Her sensitivity to the plight of the wild horses the ranchers are capturing and killing for illegal profit, is brilliantly well-paced, her anguished dialog in defense of their freedom evocative of larger social issues coming to the fore in the 1960s.

The picture becomes tiresome because the theme of rugged individuality is just that.

"The overlay of the theme of the death of the Old West--it's 1961 and the men are still chasing mustangs in the desert, which leads to the gripping climax scene--gives the whole thing a Cormac McCarthyesque feel.

Look for Thelma Ritter as comic relief, and an overall documentary on the disjointed lives of many Americans.

This is one of those films, like "All About Eve" or "Rebel Without a Cause", which has been made more gripping by the fates of the cast.

The trailer and advertising definitely oversell the very real excellence of Arthur Miller's writing and John Houston's direction, actually making the viewer anticipate a pseudo intellectual dull time.

Impeccable acting by Marilyn and Clark, very strong dialogues and a surprising deep make this movie worth watching.

I could forgive Crowther more easily if he'd simply said: "These are tragic characters, their mundane lives rendered masterfully, by an ensemble of stars who'd long ago abandoned the every-day for 'stardom.

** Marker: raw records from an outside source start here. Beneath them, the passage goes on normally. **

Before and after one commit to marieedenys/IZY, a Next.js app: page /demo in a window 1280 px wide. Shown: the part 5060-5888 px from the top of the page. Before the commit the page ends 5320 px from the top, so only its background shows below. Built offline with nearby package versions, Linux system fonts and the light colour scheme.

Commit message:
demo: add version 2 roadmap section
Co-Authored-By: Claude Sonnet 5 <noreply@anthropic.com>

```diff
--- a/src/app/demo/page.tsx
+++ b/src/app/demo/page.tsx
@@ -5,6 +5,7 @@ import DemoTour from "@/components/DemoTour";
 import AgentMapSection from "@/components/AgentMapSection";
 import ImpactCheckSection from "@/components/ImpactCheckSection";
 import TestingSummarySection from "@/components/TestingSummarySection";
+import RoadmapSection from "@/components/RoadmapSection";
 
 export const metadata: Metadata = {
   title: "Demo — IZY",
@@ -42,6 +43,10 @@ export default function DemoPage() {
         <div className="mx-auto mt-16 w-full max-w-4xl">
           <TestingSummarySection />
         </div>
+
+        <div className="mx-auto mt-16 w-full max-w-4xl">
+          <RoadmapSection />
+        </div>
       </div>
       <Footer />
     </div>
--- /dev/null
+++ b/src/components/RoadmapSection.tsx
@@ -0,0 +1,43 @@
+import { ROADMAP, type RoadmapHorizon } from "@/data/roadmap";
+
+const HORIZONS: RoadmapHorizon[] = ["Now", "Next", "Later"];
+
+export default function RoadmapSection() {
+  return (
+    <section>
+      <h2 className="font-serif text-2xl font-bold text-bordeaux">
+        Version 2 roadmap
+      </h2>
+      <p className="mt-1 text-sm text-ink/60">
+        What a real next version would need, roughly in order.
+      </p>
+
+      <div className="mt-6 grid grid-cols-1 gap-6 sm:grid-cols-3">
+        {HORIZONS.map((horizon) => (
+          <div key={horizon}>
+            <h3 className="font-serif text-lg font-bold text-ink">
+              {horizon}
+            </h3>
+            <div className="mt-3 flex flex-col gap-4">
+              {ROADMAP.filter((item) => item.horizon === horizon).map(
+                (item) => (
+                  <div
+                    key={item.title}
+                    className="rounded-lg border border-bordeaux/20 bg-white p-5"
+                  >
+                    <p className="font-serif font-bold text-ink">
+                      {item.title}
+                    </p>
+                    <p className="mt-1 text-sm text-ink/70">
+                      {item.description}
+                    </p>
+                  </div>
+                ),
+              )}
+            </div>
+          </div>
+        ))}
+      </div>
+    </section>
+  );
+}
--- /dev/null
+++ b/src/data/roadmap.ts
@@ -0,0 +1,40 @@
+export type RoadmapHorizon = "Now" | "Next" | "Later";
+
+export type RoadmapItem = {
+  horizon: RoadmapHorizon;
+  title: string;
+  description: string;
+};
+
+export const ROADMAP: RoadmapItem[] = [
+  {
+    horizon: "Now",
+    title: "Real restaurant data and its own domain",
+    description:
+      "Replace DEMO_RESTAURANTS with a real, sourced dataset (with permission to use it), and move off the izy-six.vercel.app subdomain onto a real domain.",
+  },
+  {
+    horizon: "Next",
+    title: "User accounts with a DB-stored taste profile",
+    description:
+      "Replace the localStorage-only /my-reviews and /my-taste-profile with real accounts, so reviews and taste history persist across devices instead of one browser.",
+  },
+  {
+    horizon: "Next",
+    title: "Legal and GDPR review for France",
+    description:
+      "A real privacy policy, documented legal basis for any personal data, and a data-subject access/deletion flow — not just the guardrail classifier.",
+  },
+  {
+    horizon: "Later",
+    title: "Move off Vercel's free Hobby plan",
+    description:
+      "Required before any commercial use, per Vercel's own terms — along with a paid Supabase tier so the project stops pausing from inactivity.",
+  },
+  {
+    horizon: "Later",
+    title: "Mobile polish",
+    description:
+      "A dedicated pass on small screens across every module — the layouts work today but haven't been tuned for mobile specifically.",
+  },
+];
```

Not often do things fill me up with the tremendous feeling of absolute perfection and happiness, but the way Manroe acted in this picture, was simply breathtaking.

The first hour and a half of this two-hour film is mighty slow going.

The script is low key but interesting even if it is way too slow at points.

It is a fascinating piece of cinema.

Guido is unnecessarily antagonized towards the end but more than that, I found the intense focus on capturing Mustangs slightly digressive.

The film comes to life more in the second half; the mustang-hunting scene is genuinely exciting and the romance between Roslyn and Gay becomes more interesting as it seems that she will have to choose between her love of animals and her love for a man whose whole way of life is cast around the assumption that animals are just another commodity.

She's riveting and not because of her fantastic looks.

Everyone seems disillusioned, and the movie plods along in dreary fashion, despite a game cast.